by Mike Godfrey, Tax-News.com, Washington

14 August 2013


Eliminating the deduction for charitable contributions, and trading the revenue gains for individual income tax rate cuts, would give a boost to the United States economy, according to a case study to explore the effects of repealing various individual tax expenditures within a possible tax reform structure issued by the Tax Foundation (TF).

The TF points out that "the income tax's charitable deduction serves the valuable purpose of encouraging private giving. Private charities are often more cost conscious, responsive, better targeted, and invite greater citizen participation than government outlay programs.
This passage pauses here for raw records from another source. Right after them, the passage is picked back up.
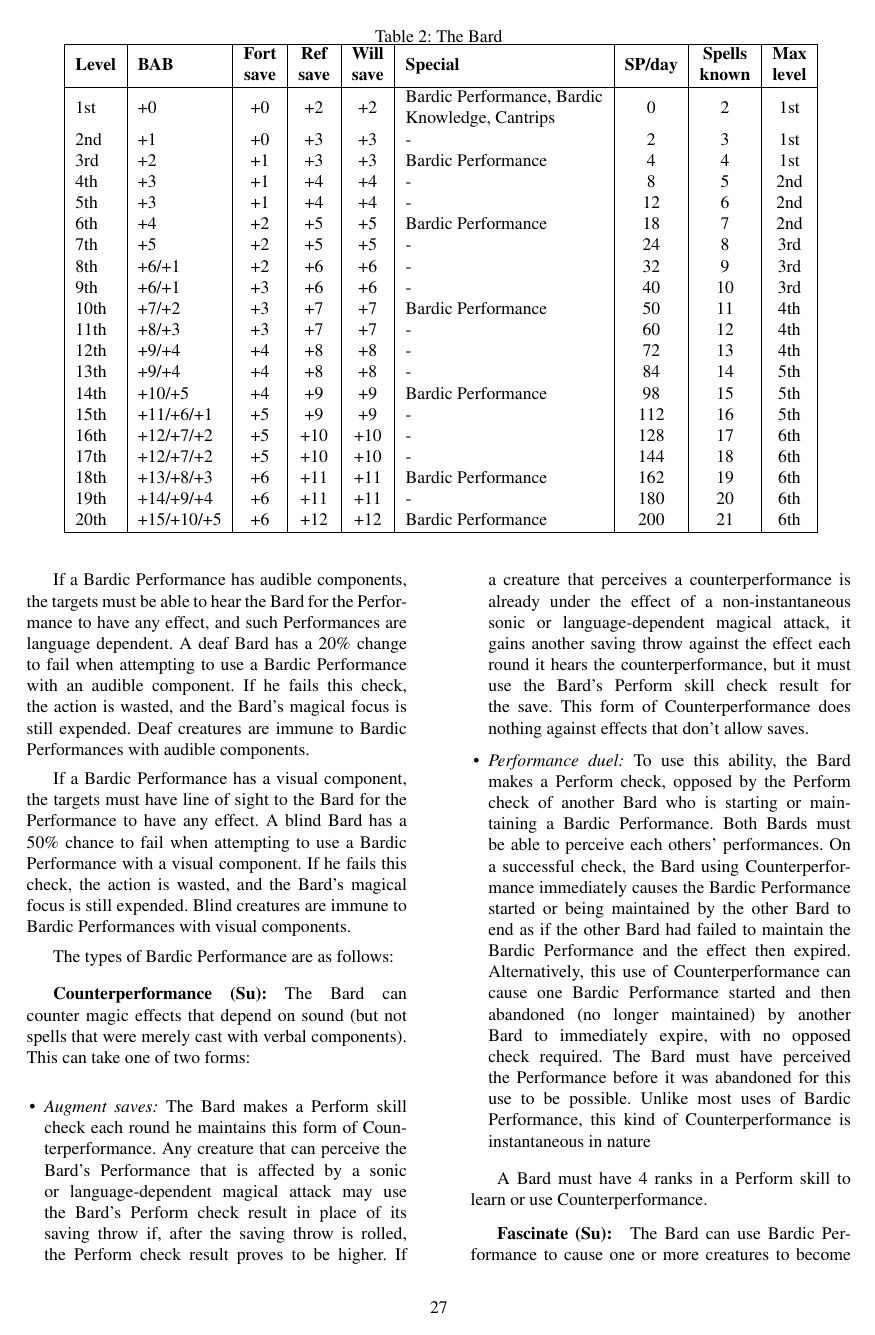
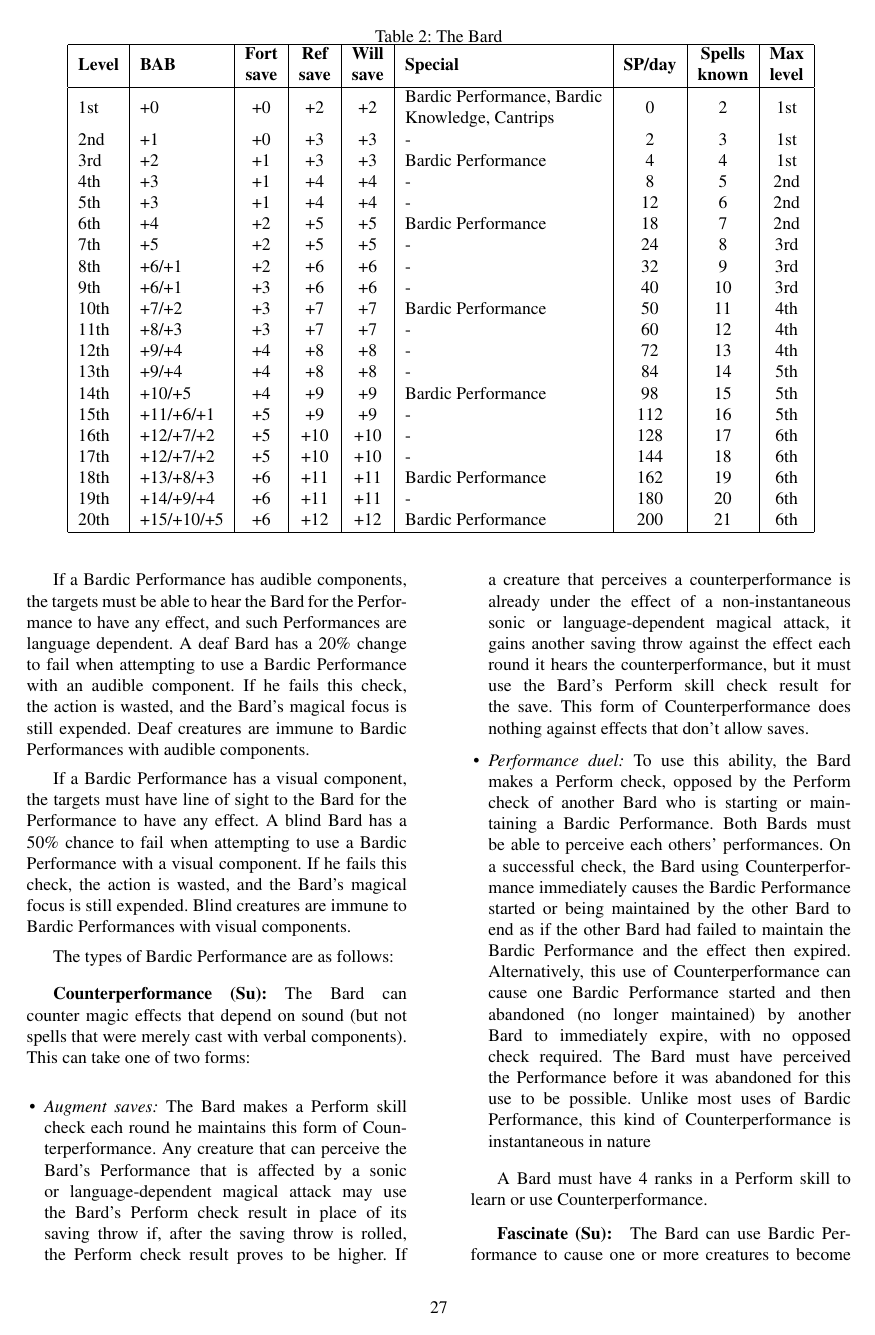
Before and after one commit to Ernir/VancianToPsionics, a LaTeX document (ArcaneToPsionics.tex): page 28 of 324. Compiled offline with pdfLaTeX.

Commit message:
Package usage cleaned up and commented.

```diff
--- a/ArcaneToPsionics.tex
+++ b/ArcaneToPsionics.tex
@@ -1,21 +1,22 @@
 \documentclass[a4paper,10pt]{article}
+
+%% Encoding declaration %%
 \usepackage[T1]{fontenc}
 \usepackage[utf8]{inputenc}
-\usepackage{scalefnt}
-\usepackage[top=0.9in, bottom=1in, left=0.9in, right=0.9in]{geometry}
-\usepackage{multirow}
-\usepackage[table]{xcolor}
-\usepackage{amsmath}
-\usepackage{textcomp}
-\usepackage{multicol}
-\usepackage{graphicx}
-\usepackage{tabularx}
-\usepackage{titlesec}
-%\usepackage{stfloats}
-%\usepackage{parskip}
-%\usepackage{helvetica}
+
+%% Page style and appearance %%
+\usepackage[top=0.9in, bottom=1in, left=0.9in, right=0.9in]{geometry} %Margin setup
+\usepackage{multicol} %Main multicolumn handling
+\usepackage{titlesec} %For manipulating rubber lengths in headings
+\usepackage{multirow} %Row spanning in tables
 \usepackage{times} %Times font
-\usepackage{tikz}
+
+%% Additional symbols %%
+\usepackage{amsmath} %For those few mathematical formulas
+\usepackage{textcomp} %For those few degree and other odd symbols
+
+%% Additional functionality %%
+\usepackage{tikz} %sreservoir's AMF picture
 \usepackage[pdftex,bookmarks=true,colorlinks=true,linkcolor=blue,pdfauthor={Eirikur Ernir Thorsteinsson},pdftitle={From Vancian to Psionic}]{hyperref}
 \usepackage[all]{hypcap}
 
```
Also changed, not shown: ArcaneToPsionics.tex (4 more changed lines).
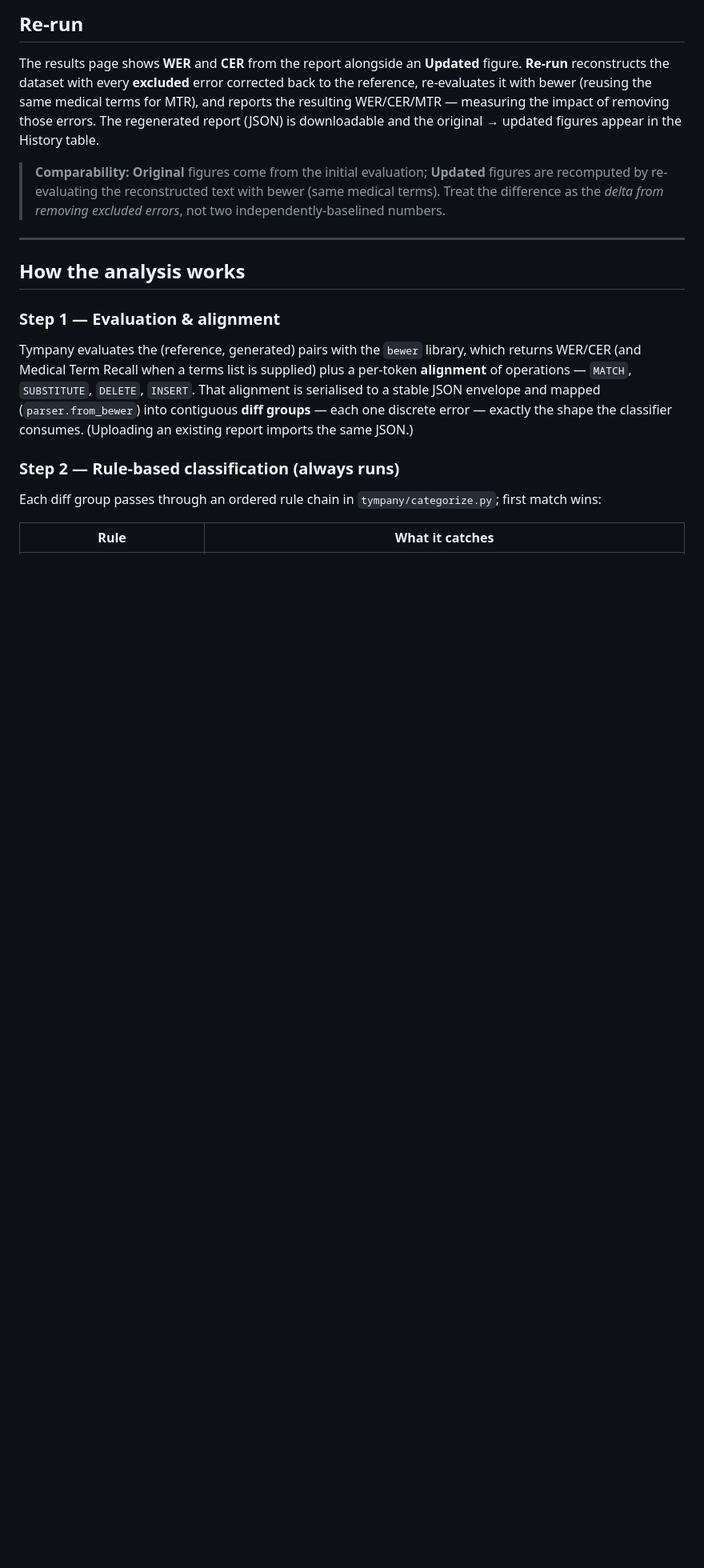
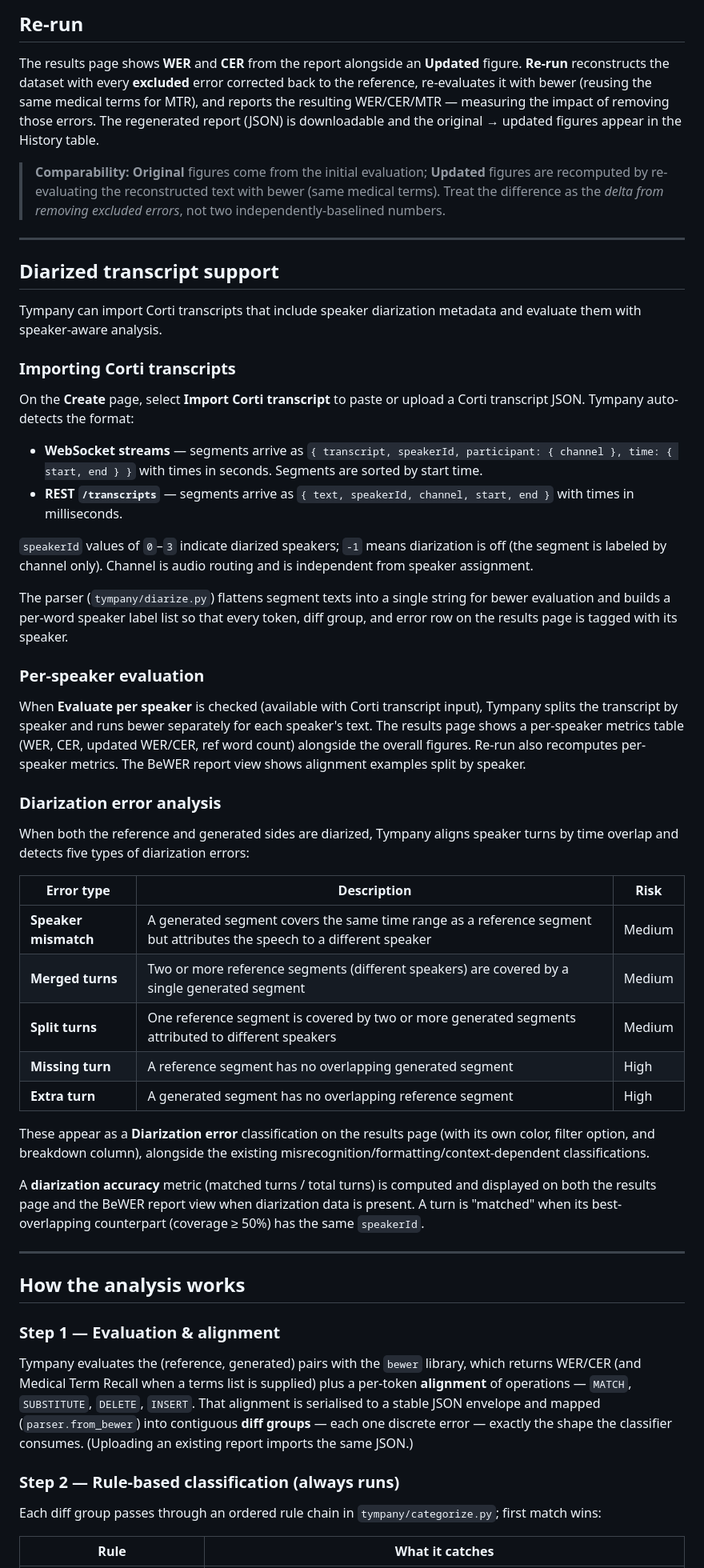
Before and after one commit to corticph/tympany, a Markdown page: README.md, the part around one of its changes. Shown at 80% size. Rendered like a GitHub page; blank space fills up the shorter version.

```diff
--- a/README.md
+++ b/README.md
@@ -230,6 +240,43 @@ On the results page each error is one editable row: reclassify it, edit its desc
 The results page shows **WER** and **CER** from the report alongside an **Updated** figure. **Re-run** reconstructs the dataset with every **excluded** error corrected back to the reference, re-evaluates it with bewer (reusing the same medical terms for MTR), and reports the resulting WER/CER/MTR — measuring the impact of removing those errors. The regenerated report (JSON) is downloadable and the original → updated figures appear in the History table.
 
 > **Comparability:** **Original** figures come from the initial evaluation; **Updated** figures are recomputed by re-evaluating the reconstructed text with bewer (same medical terms). Treat the difference as the *delta from removing excluded errors*, not two independently-baselined numbers.
+
+---
+
+## Diarized transcript support
+
+Tympany can import Corti transcripts that include speaker diarization metadata and evaluate them with speaker-aware analysis.
+
+### Importing Corti transcripts
+
+On the **Create** page, select **Import Corti transcript** to paste or upload a Corti transcript JSON. Tympany auto-detects the format:
+
+- **WebSocket streams** — segments arrive as `{ transcript, speakerId, participant: { channel }, time: { start, end } }` with times in seconds. Segments are sorted by start time.
+- **REST `/transcripts`** — segments arrive as `{ text, speakerId, channel, start, end }` with times in milliseconds.
+
+`speakerId` values of `0`–`3` indicate diarized speakers; `-1` means diarization is off (the segment is labeled by channel only). Channel is audio routing and is independent from speaker assignment.
+
+The parser (`tympany/diarize.py`) flattens segment texts into a single string for bewer evaluation and builds a per-word speaker label list so that every token, diff group, and error row on the results page is tagged with its speaker.
+
+### Per-speaker evaluation
+
+When **Evaluate per speaker** is checked (available with Corti transcript input), Tympany splits the transcript by speaker and runs bewer separately for each speaker's text. The results page shows a per-speaker metrics table (WER, CER, updated WER/CER, ref word count) alongside the overall figures. Re-run also recomputes per-speaker metrics. The BeWER report view shows alignment examples split by speaker.
+
+### Diarization error analysis
+
+When both the reference and generated sides are diarized, Tympany aligns speaker turns by time overlap and detects five types of diarization errors:
+
+| Error type | Description | Risk |
+|---|---|---|
+| **Speaker mismatch** | A generated segment covers the same time range as a reference segment but attributes the speech to a different speaker | Medium |
+| **Merged turns** | Two or more reference segments (different speakers) are covered by a single generated segment | Medium |
+| **Split turns** | One reference segment is covered by two or more generated segments attributed to different speakers | Medium |
+| **Missing turn** | A reference segment has no overlapping generated segment | High |
+| **Extra turn** | A generated segment has no overlapping reference segment | High |
+
+These appear as a **Diarization error** classification on the results page (with its own color, filter option, and breakdown column), alongside the existing misrecognition/formatting/context-dependent classifications.
+
+A **diarization accuracy** metric (matched turns / total turns) is computed and displayed on both the results page and the BeWER report view when diarization data is present. A turn is "matched" when its best-overlapping counterpart (coverage ≥ 50%) has the same `speakerId`.
 
 ---
 
```
Also changed, not shown: other parts of README.md (+20 -4 lines).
The deduction also recognizes that people contributing to charities are transferring part of their incomes to others, which reduces their ability to pay taxes out of what remains."

Its findings conclude that, on a static basis, cancelling the charitable deduction would increase tax revenues by USD39bn, or by USD30bn on a dynamic basis, which considers tax-induced growth changes, as the TF also finds that the tax change would reduce US gross domestic product (GDP) by USD40bn.

It is explained that the growth slowdown occurs in the dynamic model because the loss of the deduction increases people's taxable incomes, pushing more of them into higher tax brackets. It is also considered that this may understate the harm because the model does not estimate the loss of charitable activities, some of which may be having a favorable impact on growth.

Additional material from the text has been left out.